    Yet God’s protection never fails. Because God is a stronghold in times of trouble, God’s people can trust in the Lord. God, after all, never abandons the Lord’s people. God walks with God’s sons and daughters through the valleys of the shadow of death. God stays with God’s children as they walk through deep water and fiery trials.

    This affirmation, however, requires some careful explanation. Even the psalmist, after all, experiences persecution. His enemies “persecute” (13) him, perhaps even bringing him to death’s doorstep. Verse 18 at least suggests the needy are sometimes “forgotten” and their hopes sometimes “perish.” Evil “men” and “nations” sometimes “triumph” (19).

    Our own experiences also show that bad things sometimes happen to God’s adopted children. We too suffer loss, heartache, grief and misery. Certainly God’s currently oppressed people in places like the Middle East and other parts of the world know what it is to suffer.

    So those who preach and teach Psalm 9 will want to explore just what God’s protection entails. We note, first, there is a wisdom element to the poet’s profession. That is to say, the psalmist has observed how God serves as a stronghold and refuge for the oppressed she knows. She has seen and personally experienced how trustworthy God is.

    Moreover, Psalm 9’s preachers and teachers will want to note that even the misery God’s people sometimes experience cannot separate them from God’s abiding love in Jesus Christ. Even when God’s people walk through various fiery trials, deep waters and dark valleys, God stays right with them.

    What’s more, the enemies of God and God’s people will not get the last word. The needy may be forgotten on this side of heaven’s curtain. The afflicted may cry out. Hope may die. Yet in the end God will swallow up Satan, sin and death at the return of Jesus Christ. In the new creation there will be no room for oppression, misery, suffering and weeping. It will, instead, forever resound with the sounds of praise and thanksgiving to God.

    Finally, God’s protection of those God loves invites God’s children to walk alongside the oppressed and others who are enduring times of trouble. Psalm 9 implies an ethics of care for those who are beleaguered, especially those on society’s margins. It invites God’s adopted children to help serve as a kind of refuge and stronghold for those unjustly treated.

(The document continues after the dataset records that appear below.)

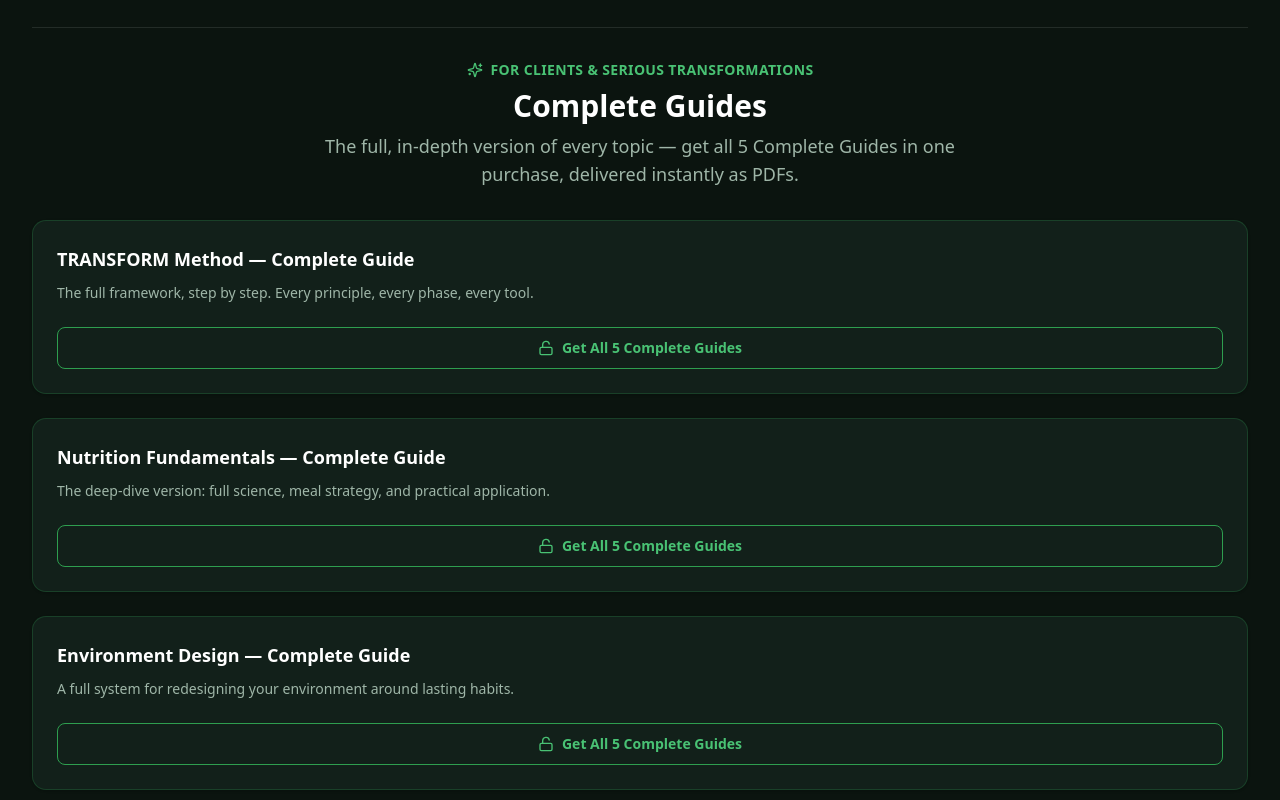
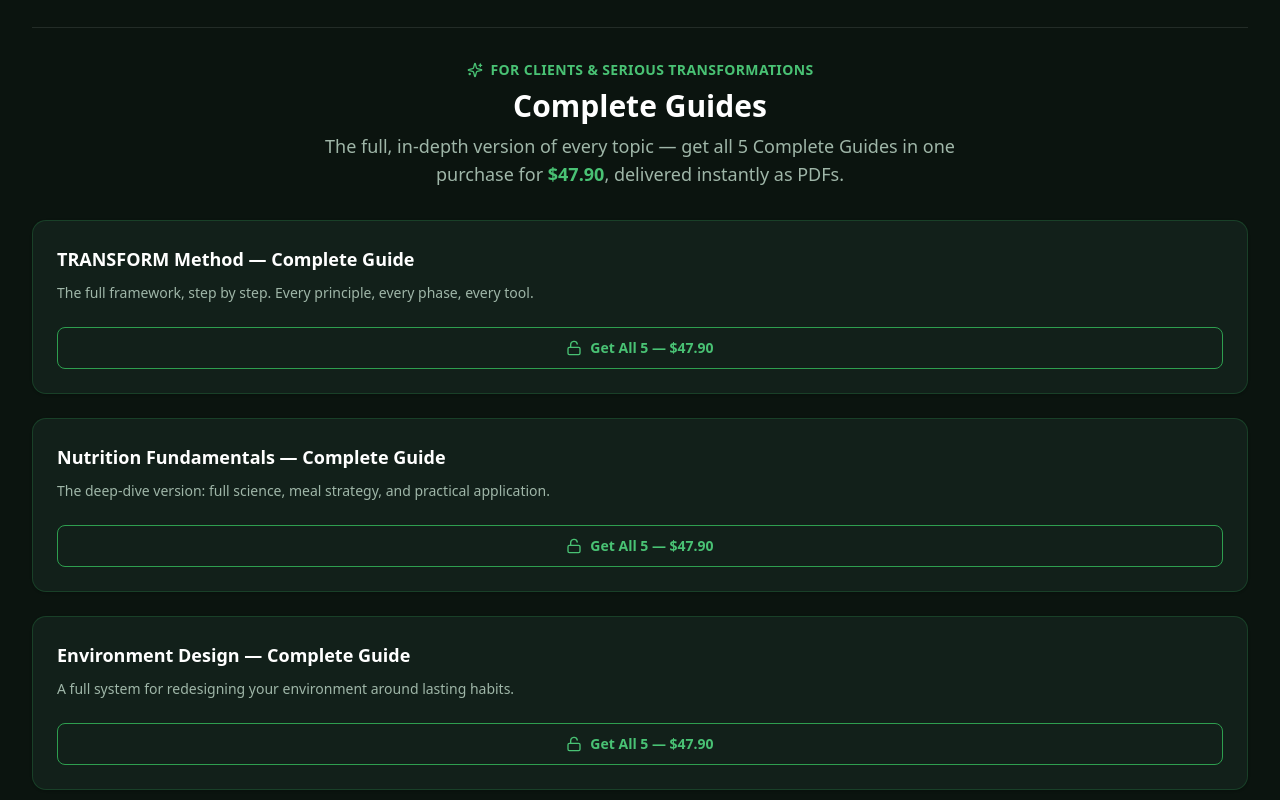
Before and after one commit to AdrianoDRJB/Transform-method, a React (Vite) app: page /ebooks in a window 1280 px wide. Shown: the part 1720-2520 px from the top of the page. Built offline with nearby package versions, Linux system fonts and the light colour scheme.

Commit message:
Update EbooksPage.jsx

```diff
--- a/src/components/EbooksPage.jsx
+++ b/src/components/EbooksPage.jsx
@@ -141,7 +141,7 @@ const EbooksPage = () => {
           </div>
           <h2 className="text-3xl font-bold text-white mb-2">Complete Guides</h2>
           <p className="text-lg text-[#9fb6a8] max-w-2xl mx-auto">
-            The full, in-depth version of every topic — get all 5 Complete Guides in one purchase, delivered instantly as PDFs.
+            The full, in-depth version of every topic — get all 5 Complete Guides in one purchase for <span className="text-[#49c274] font-semibold">$47.90</span>, delivered instantly as PDFs.
           </p>
         </div>
 
@@ -160,7 +160,7 @@ const EbooksPage = () => {
                   className="inline-flex w-full items-center justify-center gap-2 rounded-md border border-[#2e9e4f] text-[#49c274] hover:bg-[#2e9e4f]/10 font-semibold py-2.5 px-4 text-sm transition-colors"
                 >
                   <Unlock className="w-4 h-4" />
-                  Get All 5 Complete Guides
+                  Get All 5 — $47.90
                 </a>
               </CardFooter>
             </Card>
```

    Those who preach and teach Psalm 9 may want to note its thematic links to the other lessons the Lectionary appoints for this Sunday. In the first lesson, I Samuel 17, God is a refuge and stronghold for the young David in his confrontation with his enemy Goliath. The Second Lesson, 2 Corinthians 6:1-13, refers to Paul’s experience of God’s help and salvation when he underwent various “afflictions, hardships and calamities.” Mark 4’s Gospel Lesson also refers to God’s help in times of trouble such as what Jesus’ disciples experienced during the storm that threatened to drown them.

    (for help with the other psalm appointed for the day, Psalm 133, please consult the April 6, 2015 starter)

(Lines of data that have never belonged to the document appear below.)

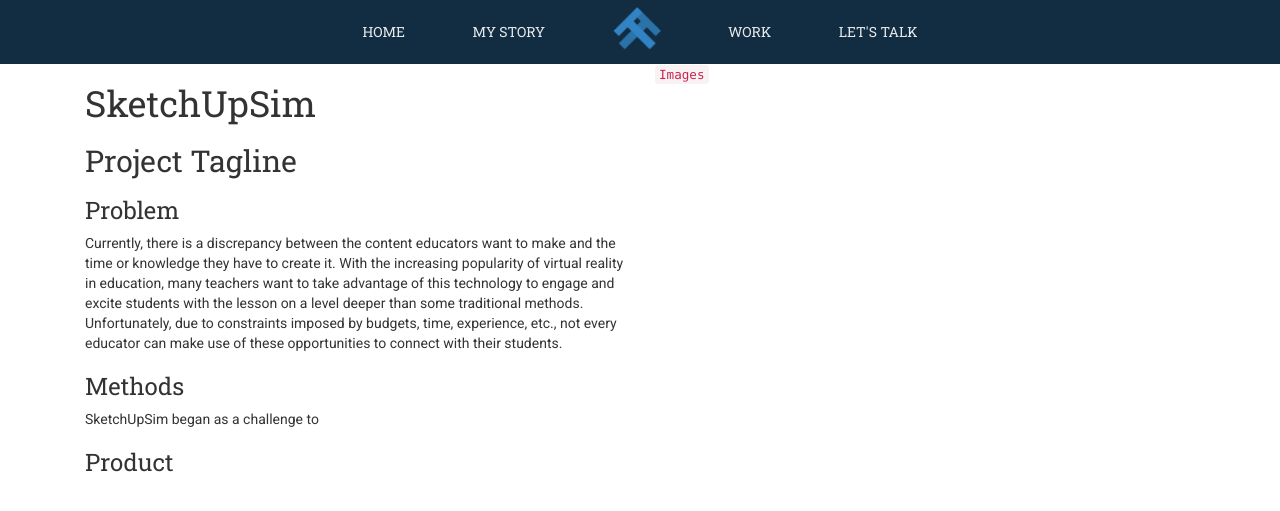
After one commit to RealityTommy/new_personal_site, a PHP site: page /projects/sketchupsim.php in a window 1280 px wide. The commit adds this page. Shown: the top 511 px of the page. Run offline with PHP 8.4, Linux system fonts and the light colour scheme.

Commit message:
Added project

```diff
--- a/Gruntfile.js
+++ b/Gruntfile.js
@@ -31,7 +31,7 @@ module.exports = function(grunt) {
     },
     watch: {
       less: {
-        files: ['src/stylesheets/styles.less', 'src/stylesheets/layout.less'],
+        files: ['src/stylesheets/styles.less', 'src/stylesheets/layout.less', 'src/stylesheets/text.less'],
         tasks: ['less', 'cssmin']
       },
       scripts: {
--- /dev/null
+++ b/projects/sketchupsim.php
@@ -0,0 +1,42 @@
+<?php include "project_header.php"; ?>
+
+<div id="content" class="project" role="main">
+
+	<div class="featured_img">
+	</div>
+
+	<div class="container">
+
+		<div class="col-md-6">
+			<h1>SketchUpSim</h1>
+			<h2>Project Tagline</h2>
+
+			<h3>Problem</h3>
+
+			<p>
+				Currently, there is a discrepancy between the content educators want to make and the time or knowledge they have to create it. With the increasing popularity of virtual reality in education, many teachers want to take advantage of this technology to engage and excite students with the lesson on a level deeper than some traditional methods. Unfortunately, due to constraints imposed by budgets, time, experience, etc., not every educator can make use of these opportunities to connect with their students.
+			</p>
+
+			<h3>Methods</h3>
+
+			<p>
+				SketchUpSim began as a challenge to
+			</p>
+
+			<h3>Product</h3>
+
+			<p>
+
+			</p>
+
+		</div>
+
+		<div class="col-md-6">
+			<code>Images</code>
+		</div>
+
+	</div>
+
+</div>
+
+<?php include "project_footer.php"; ?>
--- a/src/stylesheets/layout.less
+++ b/src/stylesheets/layout.less
@@ -227,3 +227,7 @@ header {
 	margin-top: 64px;
 	padding: 2em 0;
 }
+
+#content.project {
+	margin-top: 64px;
+}
--- a/src/stylesheets/text.less
+++ b/src/stylesheets/text.less
@@ -5,6 +5,7 @@
 
 /* Google Fonts */
 @import 'https://fonts.googleapis.com/css?family=Roboto+Slab:300,400,700';
+@import url('https://fonts.googleapis.com/css?family=Roboto');
 
 /* Styles */
 body {
@@ -166,3 +167,9 @@ header {
 	}
 
 }
+
+#content.project {
+	p {
+		font-family: 'Roboto', sans-serif;
+	}
+}
```
Also changed, not shown: src/stylesheets/styles.css (+7 -0 lines), styles.min.css.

    Illustration Idea

    As I write this, news of the hacking of millions of American federal workers’ most sensitive data seems to be getting worse and worse. Despite the government’s best efforts to protect that information, the hacking seems to have left millions of people vulnerable to financial fraud and theft.

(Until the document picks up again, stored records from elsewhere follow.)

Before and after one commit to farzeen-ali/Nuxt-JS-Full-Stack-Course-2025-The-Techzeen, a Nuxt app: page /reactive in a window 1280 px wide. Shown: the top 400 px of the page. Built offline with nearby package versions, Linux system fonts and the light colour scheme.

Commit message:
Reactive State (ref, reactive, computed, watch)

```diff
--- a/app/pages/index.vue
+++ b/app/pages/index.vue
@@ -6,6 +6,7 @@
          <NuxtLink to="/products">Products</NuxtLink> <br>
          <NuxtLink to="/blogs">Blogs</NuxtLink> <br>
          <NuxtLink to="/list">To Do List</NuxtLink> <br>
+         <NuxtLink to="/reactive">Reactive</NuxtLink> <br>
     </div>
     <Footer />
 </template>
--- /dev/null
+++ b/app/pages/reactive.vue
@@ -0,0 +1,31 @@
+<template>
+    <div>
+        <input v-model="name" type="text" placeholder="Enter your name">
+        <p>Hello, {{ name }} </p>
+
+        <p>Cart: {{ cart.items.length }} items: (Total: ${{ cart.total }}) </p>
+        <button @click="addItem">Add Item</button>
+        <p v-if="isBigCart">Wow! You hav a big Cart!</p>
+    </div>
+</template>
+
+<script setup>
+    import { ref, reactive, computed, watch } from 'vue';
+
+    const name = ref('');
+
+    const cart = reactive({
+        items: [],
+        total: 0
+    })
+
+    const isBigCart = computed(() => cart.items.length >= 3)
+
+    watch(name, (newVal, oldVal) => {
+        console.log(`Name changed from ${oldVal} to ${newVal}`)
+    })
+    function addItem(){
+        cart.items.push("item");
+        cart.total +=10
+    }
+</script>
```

    Currently no one knows just who invaded the “stronghold” that is the American government’s computer network. But it’s interesting that “nations” are currently blaming at each other.

  • Lectionary Epistle +

    2 Corinthians 6:1-13

    Author: Stan Mast